New Delhi -°C
Today in New Delhi, India

Nov 15, 2019-Friday
-°C

Humidity
-

Wind
-

Select city

Metro cities - Delhi, Mumbai, Chennai, Kolkata

Other cities - Noida, Gurgaon, Bengaluru, Hyderabad, Bhopal , Chandigarh , Dehradun, Indore, Jaipur, Lucknow, Patna, Ranchi

Friday, Nov 15, 2019

Maharashtra Assembly Election 2019: Will Mumbai cross the 50% mark?

Political analysts and activists think Mumbai will not be able to achieve a similar feat for reasons including a significantly less-charged political atmosphere, a three-day holiday and the rain dampening the spirit.

assembly-elections Updated: Oct 21, 2019 07:00 IST
Tanushree Venkatraman
Tanushree Venkatraman
Hindustan Times, Mumbai
Sitaram Shelar, director at the Centre for Promoting Democracy, said the enthusiasm on-ground is generally low.
Sitaram Shelar, director at the Centre for Promoting Democracy, said the enthusiasm on-ground is generally low. (Photo: Bloomberg)
         

Will Mumbai be able to cross the 50 % mark on Monday, as it votes for the Assembly elections?

Between the 1999 and 2009 Lok Sabha and Assembly elections, Mumbai’s voter turnout was in the 40s. It was only in 2014, that the Modi wave and a politically-charged atmosphere got Mumbai to cross the 50-% mark. In the 2014 Lok Sabha elections, Mumbai registered a 51.59% turnout and a 51.21% turnout in the Assembly elections held the same year. The city registered its highest-ever turnout in the recent Lok Sabha elections with 55.23% people coming out to vote. This was the highest polling percentage in three decades in a city known for its political apathy.

But political analysts and activists think Mumbai will not be able to achieve a similar feat for reasons including a significantly less-charged political atmosphere, a three-day holiday and the rain dampening the spirit.

Sitaram Shelar, director at the Centre for Promoting Democracy, said the enthusiasm on-ground is generally low. “It’s almost like people have given up. There is no activity on-ground,” said Shelar.

Political analyst Surendra Jondhale also said that Mumbaiites’ disappointment can result in cynicism on polling day. “When people are disappointed with the political spectrum, they turn cynical instead of challenging it by voting in large numbers.

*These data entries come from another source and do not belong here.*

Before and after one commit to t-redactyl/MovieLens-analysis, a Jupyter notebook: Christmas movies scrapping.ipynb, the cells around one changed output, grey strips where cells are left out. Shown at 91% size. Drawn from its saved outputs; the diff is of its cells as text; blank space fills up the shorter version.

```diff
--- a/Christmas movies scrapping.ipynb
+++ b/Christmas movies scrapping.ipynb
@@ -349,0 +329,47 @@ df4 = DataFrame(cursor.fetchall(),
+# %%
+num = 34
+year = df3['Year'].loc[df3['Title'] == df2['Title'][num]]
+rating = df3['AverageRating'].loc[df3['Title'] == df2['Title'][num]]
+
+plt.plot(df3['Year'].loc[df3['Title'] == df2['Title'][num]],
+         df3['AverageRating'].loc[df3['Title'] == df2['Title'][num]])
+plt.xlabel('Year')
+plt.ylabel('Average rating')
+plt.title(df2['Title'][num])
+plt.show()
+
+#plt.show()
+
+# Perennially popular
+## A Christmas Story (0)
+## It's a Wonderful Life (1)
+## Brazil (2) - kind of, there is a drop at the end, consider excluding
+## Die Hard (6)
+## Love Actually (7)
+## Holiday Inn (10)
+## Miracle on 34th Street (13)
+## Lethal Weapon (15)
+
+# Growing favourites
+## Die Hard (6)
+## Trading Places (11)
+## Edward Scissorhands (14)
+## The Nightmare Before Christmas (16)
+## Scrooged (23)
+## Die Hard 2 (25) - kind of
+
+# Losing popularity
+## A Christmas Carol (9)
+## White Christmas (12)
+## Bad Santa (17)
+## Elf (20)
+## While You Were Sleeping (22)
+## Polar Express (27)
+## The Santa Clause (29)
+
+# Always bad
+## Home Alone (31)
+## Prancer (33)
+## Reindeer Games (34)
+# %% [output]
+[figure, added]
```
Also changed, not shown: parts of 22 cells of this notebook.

So I expect limited participation from the city,” Jondhale said.

Citizen activists think the social media can play an important factor as it makes not voting a pretty “uncool” concept. Dhaval Shah, founder of the Lokhandwala-Oshiwara Residents’ Association, has been posting pictures and videos on social media over the past few weeks to get people to vote. “We also have a ‘selfie with inked finger’ contest where we are asking people to post pictures after voting and win prizes. The awareness of voting as a duty has increased over the years because of social media,” Shah said.

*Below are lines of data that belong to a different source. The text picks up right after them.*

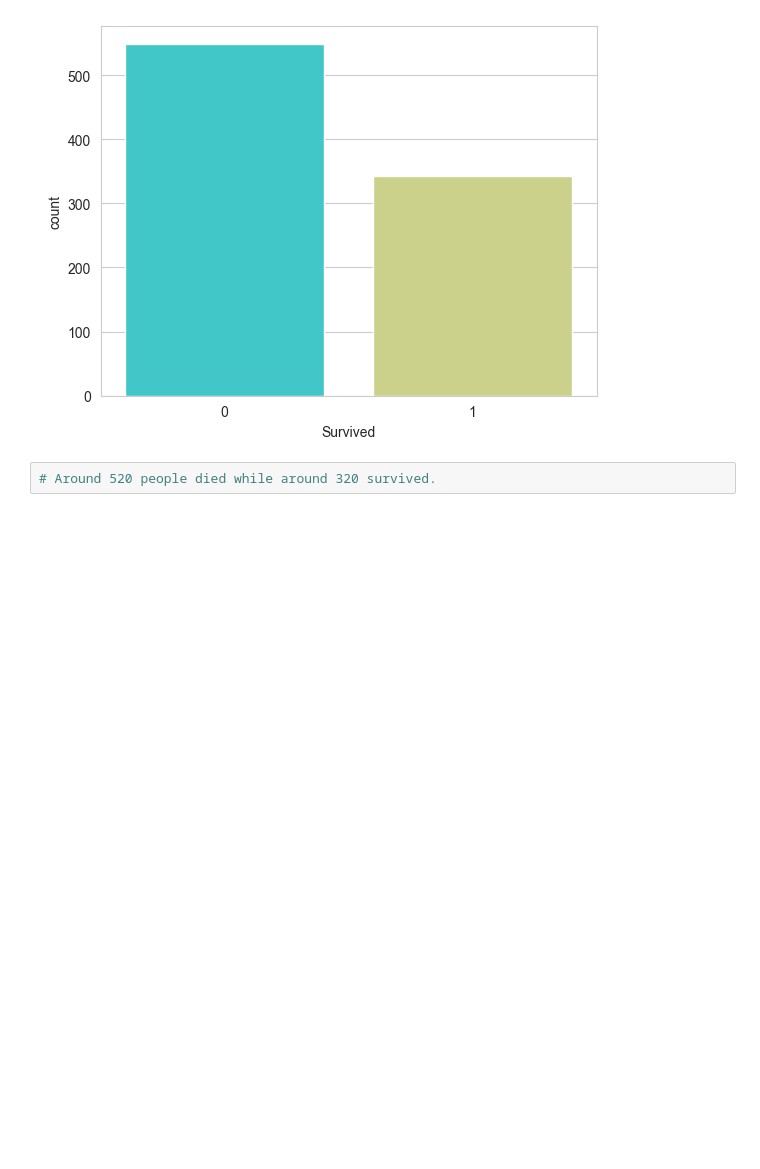
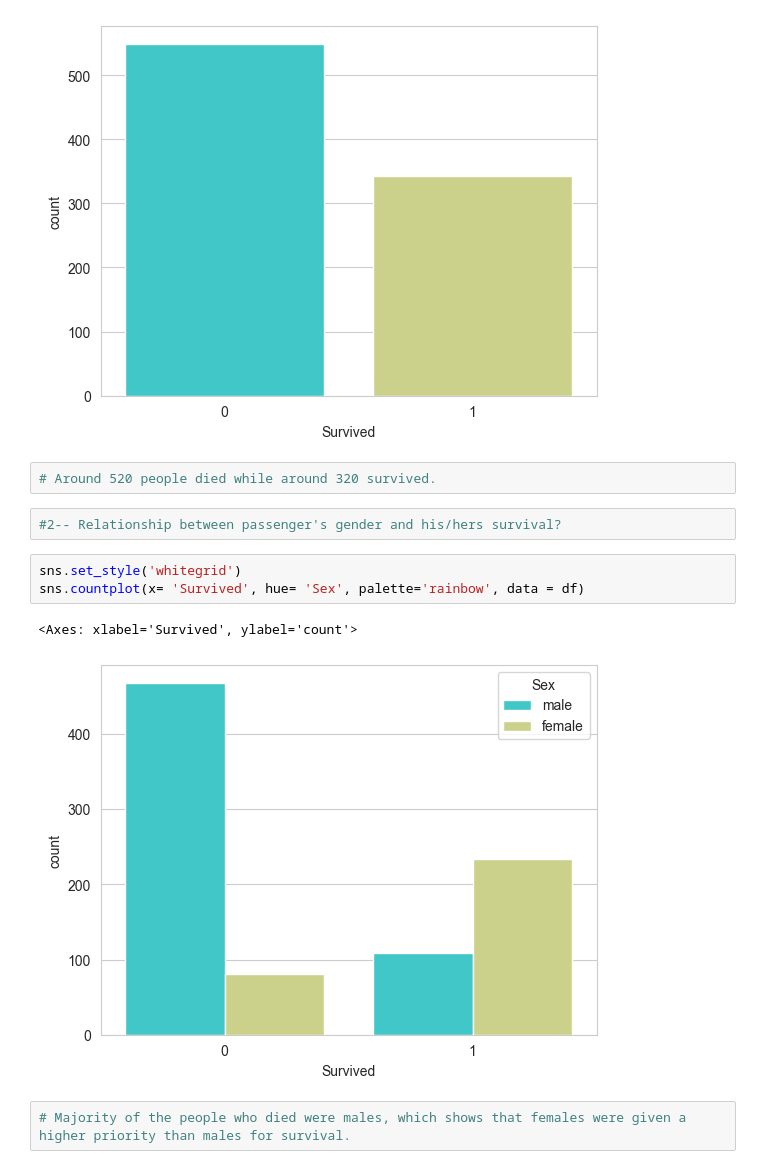
Before and after one commit to AryanGoyal17/Titanic-Survival-Prediction, a Jupyter notebook: notebooks/01_titanic_eda.ipynb, the cells around one changed output. Saved outputs shown, nothing was run; the diff lists cells and outputs as text; blank space fills up the shorter version.

Commit message:
feat: Formed a countplot(understood the use of hue) to determine which gender was given preference for survival

```diff
--- a/notebooks/01_titanic_eda.ipynb
+++ b/notebooks/01_titanic_eda.ipynb
@@ -106,3 +106,13 @@ Passing `palette` without assigning `hue` is deprecated and will be removed in v
 [figure]
 # %%
 # Around 520 people died while around 320 survived.
+# %%
+#2-- Relationship between passenger's gender and his/hers survival?
+# %%
+sns.set_style('whitegrid')
+sns.countplot(x= 'Survived', hue= 'Sex', palette='rainbow', data = df)
+# %% [output]
+<Axes: xlabel='Survived', ylabel='count'>
+[figure, added]
+# %%
+# Majority of the people who died were males, which shows that females were given a higher priority than males for survival.
```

Politicians from the leading BJP and Opposition, however, are worried because of the sudden rain in the city and the voting day getting clubbed with the weekend. Nawab Malik, city head of the NCP unit and a candidate from Anushakti Nagar constituency, said, “We are trying our best to make people come out and vote, but the rain can play a spoilsport along with the long weekend.”

Madhav Bhandari, spokesperson of the BJP, said they are fearing an adverse reaction owing to the rain. “We are trying our best though,” Bhandari said.

,